Isaac is Head of Insight at deltaDNA. Since moving into the games industry, Isaac has worked as a consultant on over 50 games, offering wide ranging expertise on data-driven game design and the use of predictive modelling. In addition, Isaac heads research at deltaDNA, trying to bring the best in analytics to the masses through its self-service platform. In a previous life Isaac was an astrophysicist, building data processing pipelines for large space telescopes.
Rebecca Kaye is passionate about both numbers and graphics and the story telling potential of patterns within data.
After graduating from Manchester University with a BSc Mathematics and Statistics, she spent her time working as a statistician within government and health departments, helping policy and decision makers to make sense of big data.
Following her postgraduate research, Msc (Distinction) Design and Communication, she put theory into practice and applied her unique skillset to deciphering complex datasets and communicating the results using design priniciples. These skills have also led her to applying her design thinking to interactive commisions for the likes of RBS and Channel 4.
Rebecca is now co-founder of numbertelling, specialising in all areas of data visualisation from information graphics to interactive reports and everything in between.
Pawel Jancz loves discovering new technologies and the possibilities they can offer when applied to the world of data.
His journey began in the field of economy and finance, where he graduated with a BSc in Corporate Finance and Accountancy. He was quickly introduced to the real world of finance, when he spent his first few years in Gdansk Shipyard.

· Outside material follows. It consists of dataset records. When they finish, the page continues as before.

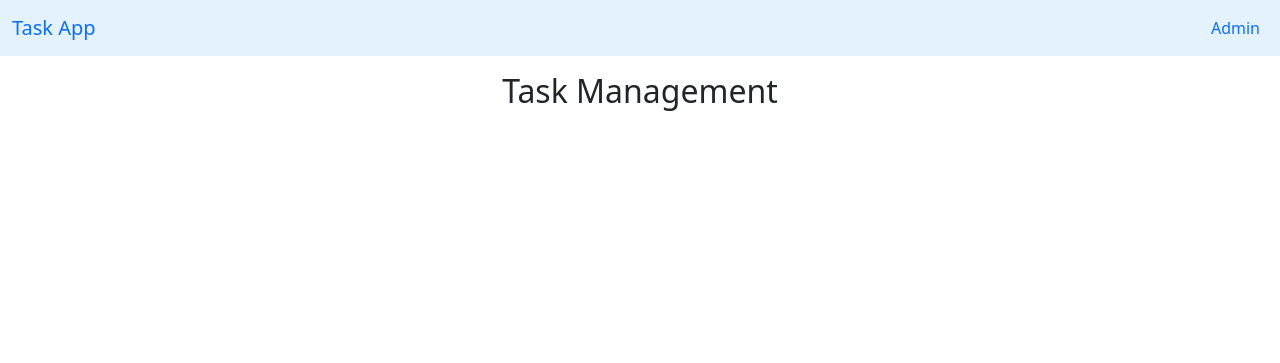
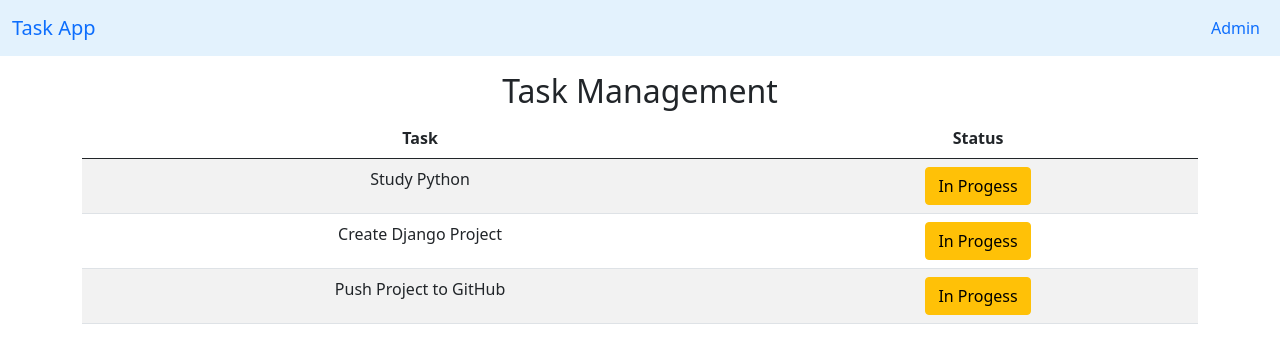
Before and after one commit to ChatcharitCh/Task_Management, a Django app: page / in a window 1280 px wide. Shown: the top 363 px of the page. Run offline with Django 4.2, Linux system fonts and the light colour scheme; data comes from the database, SQL or seed files in the repository.

Commit message:
Show Data

```diff
--- a/taskapp/templates/index.html
+++ b/taskapp/templates/index.html
@@ -2,4 +2,30 @@
 
 {% block content%}
     <h2 class="text-center">Task Management</h2>
+      <table class="table table-striped">
+        <thead>
+          <tr>
+            <th class="text-center">Task</th>
+            <th class="text-center">Status</th>
+          </tr>
+        </thead>
+        <tbody>
+            {% for task in all_task %}
+
+                {% if task.status %}
+                <tr>
+                    <td class="text-center">{{task.name}}</td>
+                    <td class="text-center"><a href="#" class="btn btn-success">Done</a></td>
+                </tr>
+                {% else %}
+                <tr>
+                    <td class="text-center">{{task.name}}</td>
+                    <td class="text-center"><a href="#" class="btn btn-warning">In Progess</a></td>
+                </tr>
+                {% endif%}
+
+
+            {% endfor%}
+        </tbody>
+
 {% endblock %}
--- a/taskapp/views.py
+++ b/taskapp/views.py
@@ -1,6 +1,7 @@
 from django.shortcuts import render
-from django.http import HttpResponse
+from taskapp.models import Task
 
 # Create your views here.
 def index(request):
-    return render(request, "index.html")
+    all_task = Task.objects.all()  # ดึงข้อมูลทั้งหมดมา
+    return render(request, "index.html", {"all_task": all_task})
```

After moving to Scotland, he expanded his skills across a variety of areas in both public and private sectors, where he specialised in finance and healthcare data. Whilst the topic areas varied wildly, the problems were familiar and it was this enthusiasm for problem solving that led him to programming. Pawel has since applied these powerful skills to help numerous organisations and charities.
Pawel is now co-founder of numbertelling, specialising across the fields of data extraction and management, where he programmes bespoke applications to do just about anything with data.